*Your objective*:
Count every line below in which "Markdown" occurs, then give only the count.

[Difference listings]
..............................
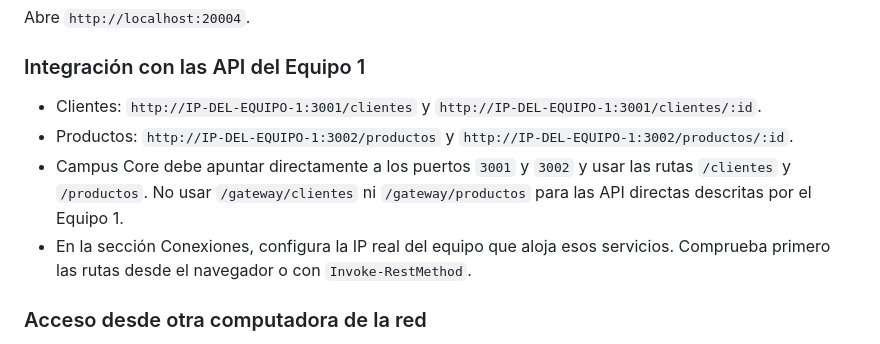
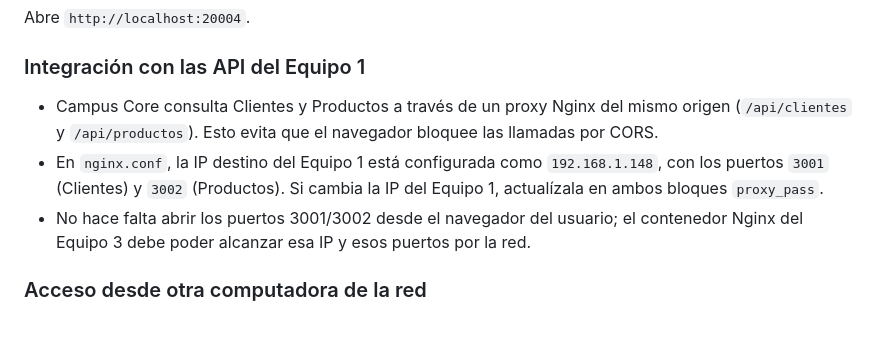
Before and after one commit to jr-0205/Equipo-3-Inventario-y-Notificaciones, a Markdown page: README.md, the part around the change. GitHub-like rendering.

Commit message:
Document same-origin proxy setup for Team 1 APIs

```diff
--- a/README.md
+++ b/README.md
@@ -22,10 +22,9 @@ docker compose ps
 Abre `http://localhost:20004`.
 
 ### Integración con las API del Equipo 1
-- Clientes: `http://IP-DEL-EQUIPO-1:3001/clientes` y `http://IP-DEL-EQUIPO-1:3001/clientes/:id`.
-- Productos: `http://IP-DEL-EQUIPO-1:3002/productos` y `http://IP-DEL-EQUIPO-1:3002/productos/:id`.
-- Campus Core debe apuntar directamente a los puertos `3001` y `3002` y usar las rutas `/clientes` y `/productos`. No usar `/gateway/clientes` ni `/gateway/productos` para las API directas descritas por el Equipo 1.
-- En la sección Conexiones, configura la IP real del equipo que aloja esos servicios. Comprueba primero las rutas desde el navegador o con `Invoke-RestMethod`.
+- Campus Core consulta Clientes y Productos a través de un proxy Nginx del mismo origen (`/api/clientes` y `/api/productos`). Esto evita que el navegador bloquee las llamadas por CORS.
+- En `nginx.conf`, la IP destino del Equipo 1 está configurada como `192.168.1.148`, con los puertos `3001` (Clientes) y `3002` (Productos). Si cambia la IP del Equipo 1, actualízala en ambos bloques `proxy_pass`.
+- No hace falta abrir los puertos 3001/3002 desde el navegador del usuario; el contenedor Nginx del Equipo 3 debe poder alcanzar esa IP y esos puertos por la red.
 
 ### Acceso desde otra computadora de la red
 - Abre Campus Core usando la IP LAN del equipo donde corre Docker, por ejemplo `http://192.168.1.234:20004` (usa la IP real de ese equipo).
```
..............................
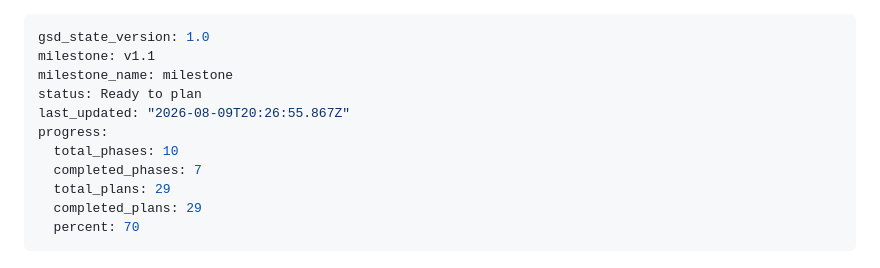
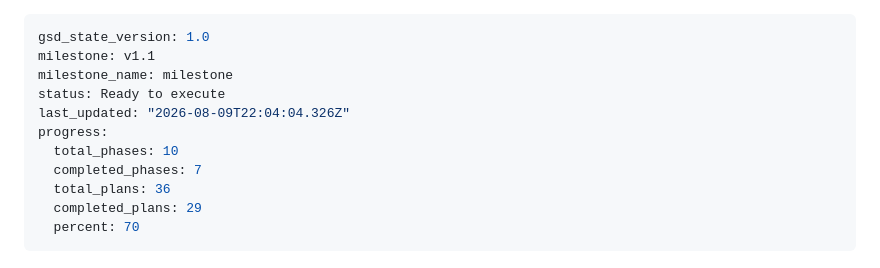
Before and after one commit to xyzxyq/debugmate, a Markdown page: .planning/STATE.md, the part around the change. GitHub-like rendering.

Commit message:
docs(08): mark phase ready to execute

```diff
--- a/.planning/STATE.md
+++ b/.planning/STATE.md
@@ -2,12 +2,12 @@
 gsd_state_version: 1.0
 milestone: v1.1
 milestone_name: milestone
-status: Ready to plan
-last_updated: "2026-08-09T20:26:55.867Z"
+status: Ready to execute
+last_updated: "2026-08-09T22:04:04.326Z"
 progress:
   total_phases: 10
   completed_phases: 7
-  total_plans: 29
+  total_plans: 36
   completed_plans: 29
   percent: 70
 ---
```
..............................
*Answer for the task*:
2